Michigan

Michigan Regulators Propose Allowing Online Orders, Home Delivery. The state's Bureau of Medical Marijuana Regulation has proposed a rule to allow online orders and home delivery. The rule is aimed at helping people who don't live near a marijuana supplier. A public hearing is set for next month.

Ohio

Ohio Regulators Say State Will Not Meet Saturday Deadline for Medical Marijuana. Officials with the State Medical Board, Board of Pharmacy, and Board of Commerce say they will not be able to meet a Saturday deadline for getting the state's medical marijuana program up and running. Some licenses have been issued, but no growers yet have crops ready to go to market.

Utah

Utah Initiative Campaign Files Election Complaint Over Opposition Radio Ad. The Utah Patients Coalition Tuesday filed a complaint with the lieutenant governor's office about an ad from Drug Safe Utah that declares "Prop 2 is actually about recreational use and not medical." "DSU has published a false statement in relation to Prop 2, a ballot measure, that will affect how people vote in the November election. We therefore request the Elections Division to order DSU to immediately cease and desist all such claims regarding Prop 2 being an attempt to legalize 'recreational use,'" the complaint reads. Drug Safe Utah said it stood by its ad.

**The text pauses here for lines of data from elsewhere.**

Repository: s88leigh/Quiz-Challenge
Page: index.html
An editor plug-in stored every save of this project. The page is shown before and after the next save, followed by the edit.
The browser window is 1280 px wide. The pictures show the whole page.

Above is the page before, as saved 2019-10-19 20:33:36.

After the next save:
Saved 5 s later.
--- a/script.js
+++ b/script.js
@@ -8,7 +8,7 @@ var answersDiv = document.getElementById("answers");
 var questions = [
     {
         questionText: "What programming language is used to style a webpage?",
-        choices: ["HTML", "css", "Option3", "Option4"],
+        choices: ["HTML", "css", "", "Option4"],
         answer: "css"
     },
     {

[For extensive information about the medical marijuana debate, presented in a neutral format, visit MedicalMarijuana.ProCon.org.]

Drug War Issues

Criminal JusticeAsset Forfeiture, Collateral Sanctions (College Aid, Drug Taxes, Housing, Welfare), Court Rulings, Drug Courts, Due Process, Felony Disenfranchisement, Incarceration, Policing (2011 Drug War Killings, 2012 Drug War Killings, 2013 Drug War Killings, 2014 Drug War Killings, 2015 Drug War Killings, 2016 Drug War Killings, 2017 Drug War Killings, Arrests, Eradication, Informants, Interdiction, Lowest Priority Policies, Police Corruption, Police Raids, Profiling, Search and Seizure, SWAT/Paramilitarization, Task Forces, Undercover Work), Probation or Parole, Prosecution, Reentry/Rehabilitation, Sentencing (Alternatives to Incarceration, Clemency and Pardon, Crack/Powder Cocaine Disparity, Death Penalty, Decriminalization, Defelonization, Drug Free Zones, Mandatory Minimums, Rockefeller Drug Laws, Sentencing Guidelines)CultureArt, Celebrities, Counter-Culture, Music, Poetry/Literature, Television, TheaterDrug UseParaphernalia, ViolenceIntersecting IssuesCollateral Sanctions (College Aid, Drug Taxes, Housing, Welfare), Violence, Border, Budgets/Taxes/Economics, Business, Civil Rights, Driving, Economics, Education (College Aid), Employment, Environment, Families, Free Speech, Gun Policy, Human Rights, Immigration, Militarization, Money Laundering, Pregnancy, Privacy (Search and Seizure, Drug Testing), Race, Religion, Science, Sports, Women's IssuesMarijuana PolicyGateway Theory, Hemp, Marijuana -- Personal Use, Marijuana Industry, Medical MarijuanaMedicineMedical Marijuana, Science of Drugs, Under-treatment of PainPublic HealthAddiction, Addiction Treatment (Science of Drugs), Drug Education, Drug Prevention, Drug-Related AIDS/HIV or Hepatitis C, Harm Reduction (Methadone & Other Opiate Maintenance, Needle Exchange, Overdose Prevention, Pill Testing, Safer Injection Sites)Source and Transit CountriesAndean Drug War, Coca, Hashish, Mexican Drug War, Opium ProductionSpecific DrugsAlcohol, Ayahuasca, Cocaine (Crack Cocaine), Ecstasy, Heroin, Ibogaine, ketamine, Khat, Kratom, Marijuana (Gateway Theory, Marijuana -- Personal Use, Medical Marijuana, Hashish), Methamphetamine, New Synthetic Drugs (Synthetic Cannabinoids, Synthetic Stimulants), Nicotine, Prescription Opiates (Fentanyl, Oxycontin), Psilocybin / Magic Mushrooms, Psychedelics (LSD, Mescaline, Peyote, Salvia Divinorum)YouthGrade School, Post-Secondary School, Raves, Secondary School